That animals help each other is far from a new observation, but it’s puzzling nonetheless. If all that matters is survival of the fittest, shouldn’t animals refrain from anything that fails to benefit themselves? Why help another get ahead? There are two main theories: First, that such behavior evolved to help kin and offspring, hence individuals who are genetically related. This promotes the helper’s own genes as well. This “blood is thicker than water” theory explains, for example, the sacrifice of bees, who give their lives for their hive and queen when stinging an intruder. The second theory follows an “If you scratch my back, I’ll scratch yours” logic: if animals help those who return the favor, both parties stand to gain. Mutual aid can explain political alliances, such as between Nikkie and Yeroen, who supported one another and shared the gains in power and sexual privileges.

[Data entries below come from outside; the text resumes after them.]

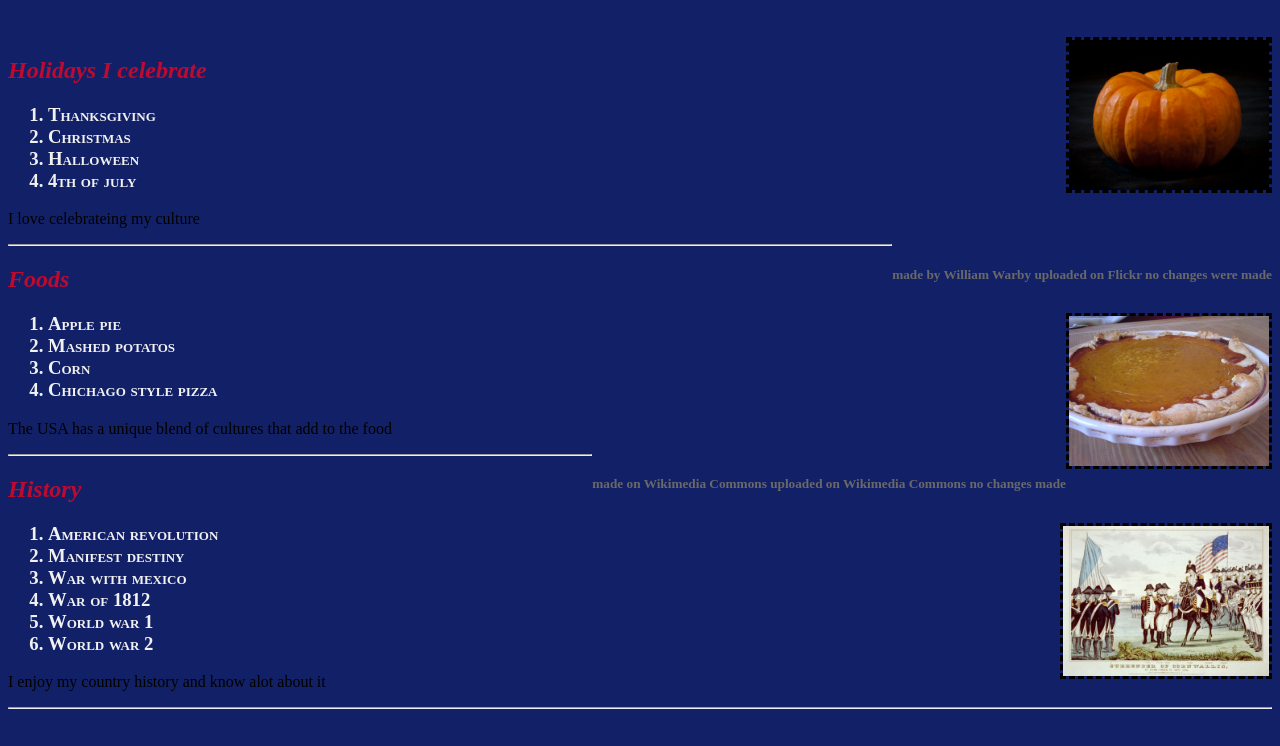
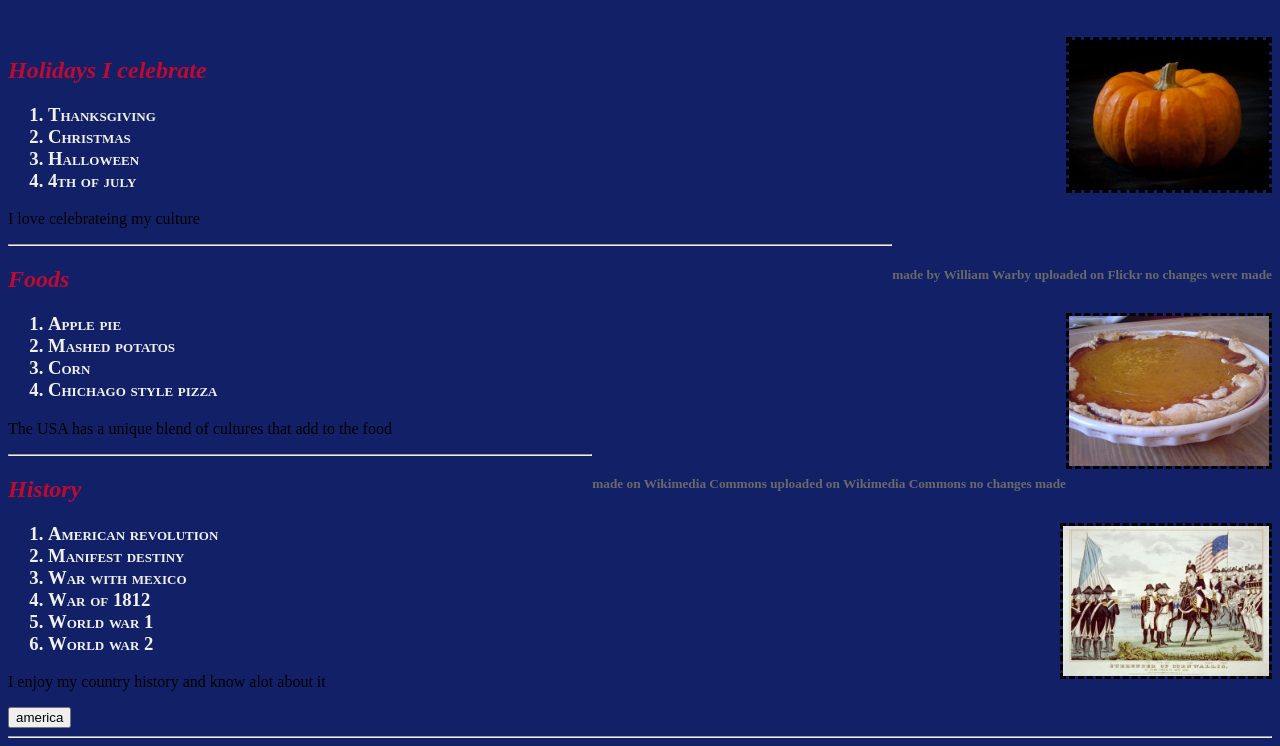
Before and after one commit to Robert28412/Robert28412.github.io, a plain HTML site: page index.html in a window 1280 px wide. Shown: the part 61-807 px from the top of the page. Drawn offline with Linux system fonts and the light colour scheme.

Commit message:
eagle v2

```diff
--- a/index.html
+++ b/index.html
@@ -69,6 +69,8 @@
 
      <p>I enjoy my country history and know alot about it</p>
 
+     <button type="button" onclick="document()">america</button>
+
      <script>
       function document()
       {
```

Both theories concern the evolution of behavior, but neither tells us much about actual motives. Evolution depends on the success of a trait over millions of years; motives spring from the here and now. For example, sex serves reproduction, yet when animals couples, it’s not out of a desire to reproduce. They don’t know the connection: sexual urges are separate from the reason sex exists. Motivations lead a life of their own, which is why we describe them in terms of preferences, desires, and intentions, rather than survival value.
Image source: monkey pictures dot net